- _HOW TO COMPLETE THIS TASK_:
Copy out each line of the entries where the word "number" is present.

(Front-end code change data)
....................

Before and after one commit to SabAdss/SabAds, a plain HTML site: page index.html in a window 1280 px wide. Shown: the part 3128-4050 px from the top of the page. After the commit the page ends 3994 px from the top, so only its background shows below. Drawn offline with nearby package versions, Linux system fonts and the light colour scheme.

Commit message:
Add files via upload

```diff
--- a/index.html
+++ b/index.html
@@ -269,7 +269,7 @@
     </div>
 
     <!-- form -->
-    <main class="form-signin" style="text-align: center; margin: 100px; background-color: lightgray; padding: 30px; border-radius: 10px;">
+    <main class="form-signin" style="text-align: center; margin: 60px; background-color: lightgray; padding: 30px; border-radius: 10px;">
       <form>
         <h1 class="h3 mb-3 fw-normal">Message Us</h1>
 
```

....................

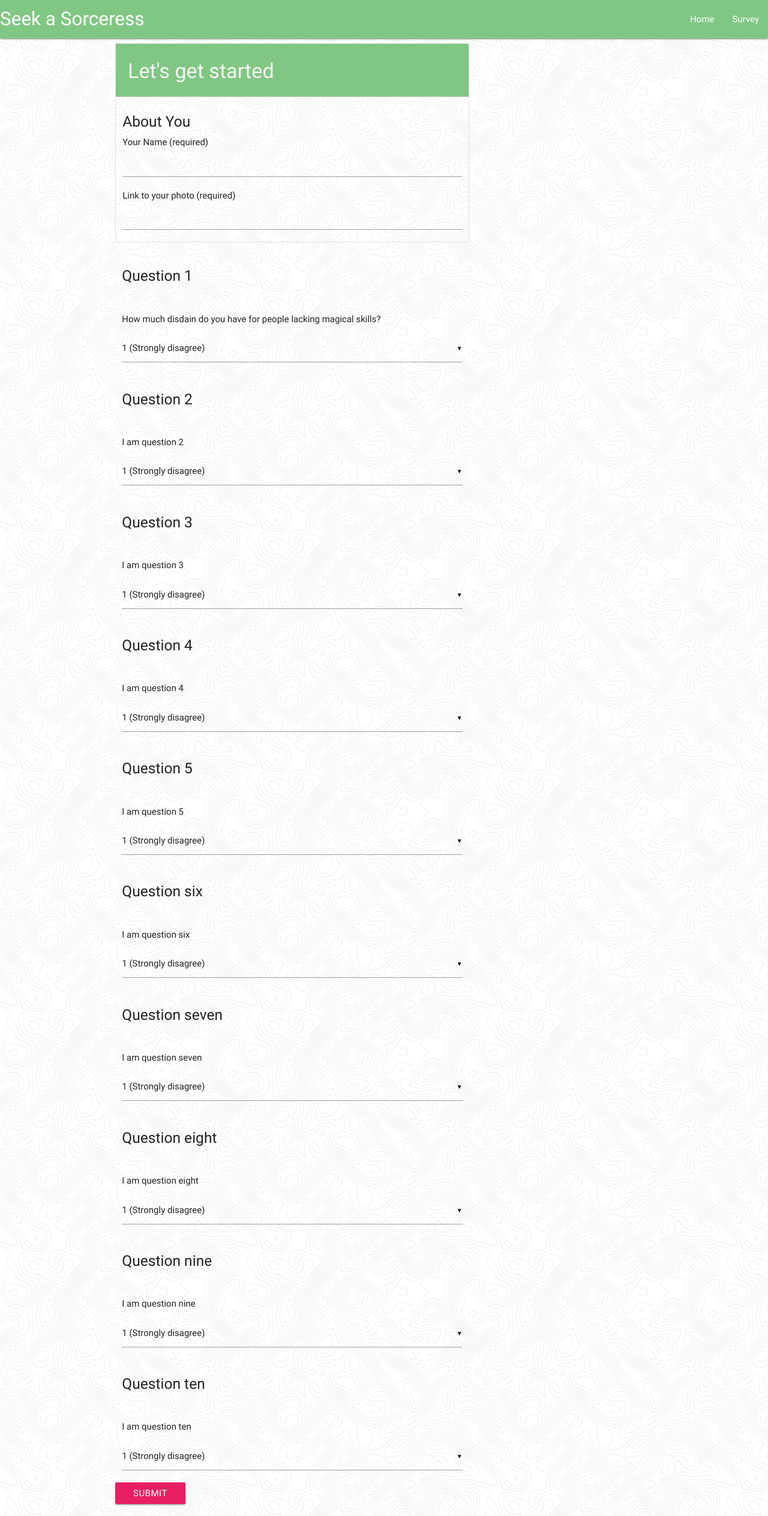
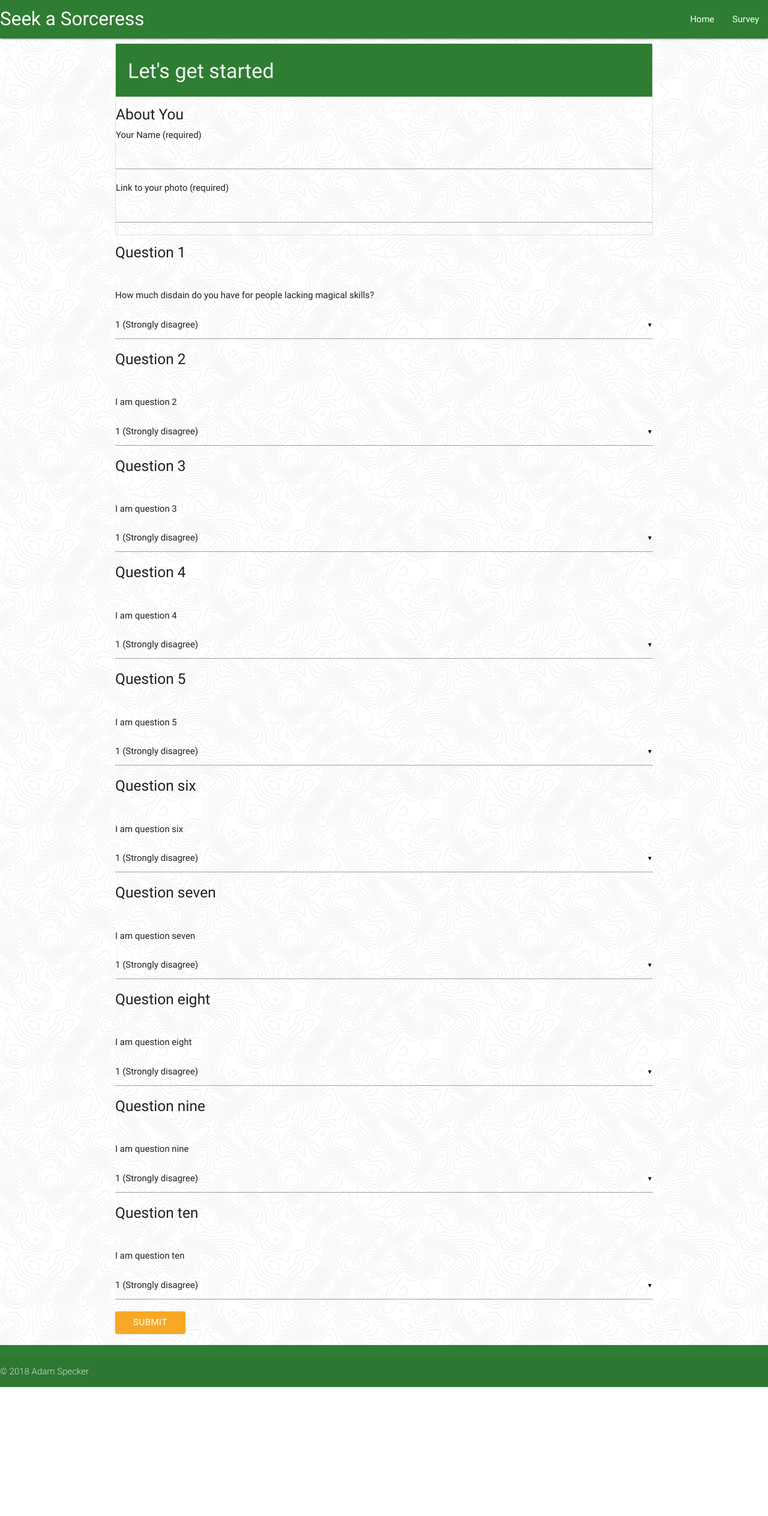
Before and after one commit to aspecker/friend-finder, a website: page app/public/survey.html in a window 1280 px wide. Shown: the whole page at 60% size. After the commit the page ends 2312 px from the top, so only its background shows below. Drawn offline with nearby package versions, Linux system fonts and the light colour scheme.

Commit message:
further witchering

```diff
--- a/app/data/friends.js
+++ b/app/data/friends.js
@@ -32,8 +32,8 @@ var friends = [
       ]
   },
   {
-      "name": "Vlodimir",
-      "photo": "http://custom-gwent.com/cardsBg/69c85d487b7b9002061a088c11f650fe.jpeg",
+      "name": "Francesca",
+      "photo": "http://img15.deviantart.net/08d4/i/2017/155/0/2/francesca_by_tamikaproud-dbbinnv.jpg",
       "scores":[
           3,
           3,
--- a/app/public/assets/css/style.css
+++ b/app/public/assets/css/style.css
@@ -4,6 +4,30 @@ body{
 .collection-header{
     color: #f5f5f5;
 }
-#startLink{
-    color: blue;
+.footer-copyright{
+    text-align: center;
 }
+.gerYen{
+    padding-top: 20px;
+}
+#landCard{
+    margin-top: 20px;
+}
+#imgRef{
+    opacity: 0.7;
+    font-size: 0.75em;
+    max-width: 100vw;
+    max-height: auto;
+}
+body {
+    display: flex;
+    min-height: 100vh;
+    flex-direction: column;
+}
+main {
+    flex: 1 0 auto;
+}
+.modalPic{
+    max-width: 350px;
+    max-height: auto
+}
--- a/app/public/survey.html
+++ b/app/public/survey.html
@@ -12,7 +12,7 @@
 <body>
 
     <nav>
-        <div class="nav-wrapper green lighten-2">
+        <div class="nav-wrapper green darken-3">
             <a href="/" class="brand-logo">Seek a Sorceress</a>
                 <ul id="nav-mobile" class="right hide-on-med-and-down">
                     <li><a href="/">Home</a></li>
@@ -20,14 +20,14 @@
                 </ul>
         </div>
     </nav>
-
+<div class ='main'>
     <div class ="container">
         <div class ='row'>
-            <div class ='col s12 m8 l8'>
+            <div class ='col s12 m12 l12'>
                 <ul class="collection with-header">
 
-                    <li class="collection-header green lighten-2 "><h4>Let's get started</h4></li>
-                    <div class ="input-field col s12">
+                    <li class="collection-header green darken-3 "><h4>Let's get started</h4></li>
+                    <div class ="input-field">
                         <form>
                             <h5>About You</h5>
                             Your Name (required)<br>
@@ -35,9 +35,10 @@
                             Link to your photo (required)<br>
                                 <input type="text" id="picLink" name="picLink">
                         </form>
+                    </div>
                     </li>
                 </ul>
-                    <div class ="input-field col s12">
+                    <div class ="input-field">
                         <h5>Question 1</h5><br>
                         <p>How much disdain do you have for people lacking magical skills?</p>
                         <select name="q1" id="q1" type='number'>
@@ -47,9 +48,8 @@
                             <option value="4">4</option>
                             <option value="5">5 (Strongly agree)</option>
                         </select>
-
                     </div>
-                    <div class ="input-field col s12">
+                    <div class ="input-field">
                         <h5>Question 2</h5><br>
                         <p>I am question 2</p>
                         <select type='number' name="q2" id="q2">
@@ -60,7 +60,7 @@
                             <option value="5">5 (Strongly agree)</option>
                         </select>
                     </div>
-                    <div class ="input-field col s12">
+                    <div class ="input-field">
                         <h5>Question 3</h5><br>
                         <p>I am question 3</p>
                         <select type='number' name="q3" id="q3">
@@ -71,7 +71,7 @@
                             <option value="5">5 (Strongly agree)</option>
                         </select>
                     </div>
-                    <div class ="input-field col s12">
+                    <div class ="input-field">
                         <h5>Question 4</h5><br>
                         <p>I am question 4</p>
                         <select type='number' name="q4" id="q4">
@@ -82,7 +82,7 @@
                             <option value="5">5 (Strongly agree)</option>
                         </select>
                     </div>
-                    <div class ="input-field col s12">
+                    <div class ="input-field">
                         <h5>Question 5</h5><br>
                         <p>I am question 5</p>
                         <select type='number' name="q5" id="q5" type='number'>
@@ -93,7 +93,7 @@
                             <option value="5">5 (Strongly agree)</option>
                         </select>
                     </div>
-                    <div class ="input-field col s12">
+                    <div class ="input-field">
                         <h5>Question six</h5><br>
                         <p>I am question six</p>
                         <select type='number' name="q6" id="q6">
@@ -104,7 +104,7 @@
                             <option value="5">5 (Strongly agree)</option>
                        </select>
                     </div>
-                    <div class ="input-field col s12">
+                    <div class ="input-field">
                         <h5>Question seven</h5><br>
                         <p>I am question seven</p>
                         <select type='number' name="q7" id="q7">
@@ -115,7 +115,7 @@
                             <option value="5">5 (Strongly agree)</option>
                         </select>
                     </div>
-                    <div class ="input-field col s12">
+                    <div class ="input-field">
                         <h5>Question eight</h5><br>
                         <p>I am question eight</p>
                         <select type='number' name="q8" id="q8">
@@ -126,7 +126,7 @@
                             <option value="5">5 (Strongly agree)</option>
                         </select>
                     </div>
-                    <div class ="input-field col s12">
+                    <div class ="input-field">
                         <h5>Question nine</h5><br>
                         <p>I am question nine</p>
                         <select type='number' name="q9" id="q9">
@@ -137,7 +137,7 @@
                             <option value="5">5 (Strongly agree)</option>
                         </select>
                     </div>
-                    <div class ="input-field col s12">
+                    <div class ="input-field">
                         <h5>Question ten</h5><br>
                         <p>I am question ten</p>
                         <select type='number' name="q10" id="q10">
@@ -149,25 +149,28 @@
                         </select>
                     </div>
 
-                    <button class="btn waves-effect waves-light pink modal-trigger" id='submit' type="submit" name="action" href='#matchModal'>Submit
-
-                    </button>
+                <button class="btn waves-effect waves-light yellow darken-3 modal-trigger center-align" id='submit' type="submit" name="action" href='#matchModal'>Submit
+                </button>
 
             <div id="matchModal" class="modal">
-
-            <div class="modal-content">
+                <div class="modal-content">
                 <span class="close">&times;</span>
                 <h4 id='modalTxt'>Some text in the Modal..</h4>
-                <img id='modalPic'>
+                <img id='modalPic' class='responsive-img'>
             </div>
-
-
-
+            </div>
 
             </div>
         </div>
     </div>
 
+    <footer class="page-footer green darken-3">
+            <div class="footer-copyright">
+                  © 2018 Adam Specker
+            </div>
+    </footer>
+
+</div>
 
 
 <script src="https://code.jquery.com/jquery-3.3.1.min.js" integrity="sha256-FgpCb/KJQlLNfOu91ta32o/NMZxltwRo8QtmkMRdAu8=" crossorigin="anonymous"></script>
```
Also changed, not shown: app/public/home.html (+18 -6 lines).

....................

- _COMPLETED EXERCISE_:
                         <select name="q1" id="q1" type='number'>
                         <select type='number' name="q2" id="q2">
                         <select type='number' name="q3" id="q3">
                         <select type='number' name="q4" id="q4">
                         <select type='number' name="q5" id="q5" type='number'>
                         <select type='number' name="q6" id="q6">
                         <select type='number' name="q7" id="q7">
                         <select type='number' name="q8" id="q8">
                         <select type='number' name="q9" id="q9">
                         <select type='number' name="q10" id="q10">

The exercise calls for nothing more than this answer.